/PRNewswire-USNewswire/ -- AARP Pennsylvania volunteers and staff today met with members of the state's Congressional delegation and other key members of Congress involved in the lame duck discussions to avert a so-called "fiscal cliff." The AARP volunteers and staff urged the members of Congress not to reduce Social Security or Medicare benefits in any end of year deal. They also told members of Congress that simply reducing government expenditures for Medicare and Medicaid by shifting costs does not lower the cost of health care—it merely shifts the cost to beneficiaries and other payers.
"Pennsylvanians have spoken and they don't want our members of Congress or the President to make changes to Social Security or Medicare in any last minute deficit deal," said AARP Pennsylvania State President
, who attended the meetings. "In the long-term we need to strengthen Medicare, Social Security, and Medicaid, but shifting costs to the older and less fortunate among us is not going to make our communities or our country stronger. Instead, it would erode our economic security at a time when Pennsylvanians need it the most."
Across Capitol Hill, the volunteers and staff also reiterated AARP's positions against extending the Social Security payroll tax cut, against the Social Security COLA Reduction (Chained CPI), and against raising the Medicare eligibility age during fiscal cliff talks.
Reducing the COLA for Social Security beneficiaries on the table in debt deal discussions, would cut benefits, taking roughly
out of the pockets of Pennsylvania Social Security beneficiaries over the next 10 years – and
for beneficiaries nationwide.
Raising the Medicare eligibility age from 65 to 67 would leave 233,404 Pennsylvanians without health coverage (based on current beneficiary data), forcing them into the private insurance market, which is estimated by the
Kaiser Family Foundation
to cost them an additional
per year. Removing the youngest and healthiest older Americans from the Medicare risk pool also would increase premiums for those remaining in the program.
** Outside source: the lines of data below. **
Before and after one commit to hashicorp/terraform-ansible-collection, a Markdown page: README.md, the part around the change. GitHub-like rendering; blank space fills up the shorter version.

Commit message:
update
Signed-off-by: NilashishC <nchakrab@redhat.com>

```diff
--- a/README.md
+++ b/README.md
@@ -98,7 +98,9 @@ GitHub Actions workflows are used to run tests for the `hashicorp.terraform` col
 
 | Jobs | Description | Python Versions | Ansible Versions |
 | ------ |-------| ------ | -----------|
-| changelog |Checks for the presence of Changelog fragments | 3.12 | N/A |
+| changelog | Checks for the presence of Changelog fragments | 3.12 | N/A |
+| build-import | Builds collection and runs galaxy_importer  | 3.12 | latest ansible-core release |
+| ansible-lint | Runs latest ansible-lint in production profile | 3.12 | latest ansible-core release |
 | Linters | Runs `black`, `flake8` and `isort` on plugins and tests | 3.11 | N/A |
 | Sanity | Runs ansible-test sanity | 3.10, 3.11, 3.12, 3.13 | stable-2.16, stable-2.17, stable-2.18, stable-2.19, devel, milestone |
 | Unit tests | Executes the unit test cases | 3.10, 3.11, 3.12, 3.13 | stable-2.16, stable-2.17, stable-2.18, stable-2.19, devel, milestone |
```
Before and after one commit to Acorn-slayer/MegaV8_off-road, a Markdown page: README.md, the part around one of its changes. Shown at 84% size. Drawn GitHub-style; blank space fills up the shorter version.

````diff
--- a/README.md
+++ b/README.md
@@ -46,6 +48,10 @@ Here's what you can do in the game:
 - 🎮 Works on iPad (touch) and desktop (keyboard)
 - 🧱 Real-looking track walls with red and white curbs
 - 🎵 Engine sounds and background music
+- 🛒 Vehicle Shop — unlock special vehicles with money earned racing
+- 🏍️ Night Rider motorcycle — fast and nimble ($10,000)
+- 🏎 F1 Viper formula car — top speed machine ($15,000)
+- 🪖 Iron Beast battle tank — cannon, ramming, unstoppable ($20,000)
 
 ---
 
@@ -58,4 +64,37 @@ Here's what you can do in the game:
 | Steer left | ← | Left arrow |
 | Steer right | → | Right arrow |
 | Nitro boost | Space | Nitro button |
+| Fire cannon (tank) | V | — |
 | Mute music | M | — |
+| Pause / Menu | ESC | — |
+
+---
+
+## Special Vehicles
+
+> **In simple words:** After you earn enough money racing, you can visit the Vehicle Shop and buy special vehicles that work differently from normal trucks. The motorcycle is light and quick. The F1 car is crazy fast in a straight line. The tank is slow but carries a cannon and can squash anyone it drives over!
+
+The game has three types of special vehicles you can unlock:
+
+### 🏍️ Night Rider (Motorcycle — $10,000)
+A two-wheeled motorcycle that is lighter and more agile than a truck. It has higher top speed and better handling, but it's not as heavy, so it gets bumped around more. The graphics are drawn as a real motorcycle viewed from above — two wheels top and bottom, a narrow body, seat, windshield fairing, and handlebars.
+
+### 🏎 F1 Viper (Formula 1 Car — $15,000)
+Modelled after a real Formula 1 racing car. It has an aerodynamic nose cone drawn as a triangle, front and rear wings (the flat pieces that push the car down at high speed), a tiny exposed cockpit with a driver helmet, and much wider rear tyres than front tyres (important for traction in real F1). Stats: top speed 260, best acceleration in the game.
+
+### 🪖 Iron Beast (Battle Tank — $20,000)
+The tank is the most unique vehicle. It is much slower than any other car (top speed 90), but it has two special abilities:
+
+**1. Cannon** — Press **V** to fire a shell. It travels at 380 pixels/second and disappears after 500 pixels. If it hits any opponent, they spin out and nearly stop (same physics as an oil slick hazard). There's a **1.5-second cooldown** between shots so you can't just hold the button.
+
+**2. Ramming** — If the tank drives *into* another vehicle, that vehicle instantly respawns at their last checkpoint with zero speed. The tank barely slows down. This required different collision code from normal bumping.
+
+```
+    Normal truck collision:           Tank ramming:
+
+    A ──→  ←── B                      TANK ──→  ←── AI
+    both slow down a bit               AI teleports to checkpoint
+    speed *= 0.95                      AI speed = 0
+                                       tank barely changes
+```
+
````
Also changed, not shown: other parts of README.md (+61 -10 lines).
AARP has sent a series of letters to Congress and the White House on Social Security, Medicare, and Medicaid in October and November of 2012 with regard to the lame duck session. Portions of the letters sent and their topics are below: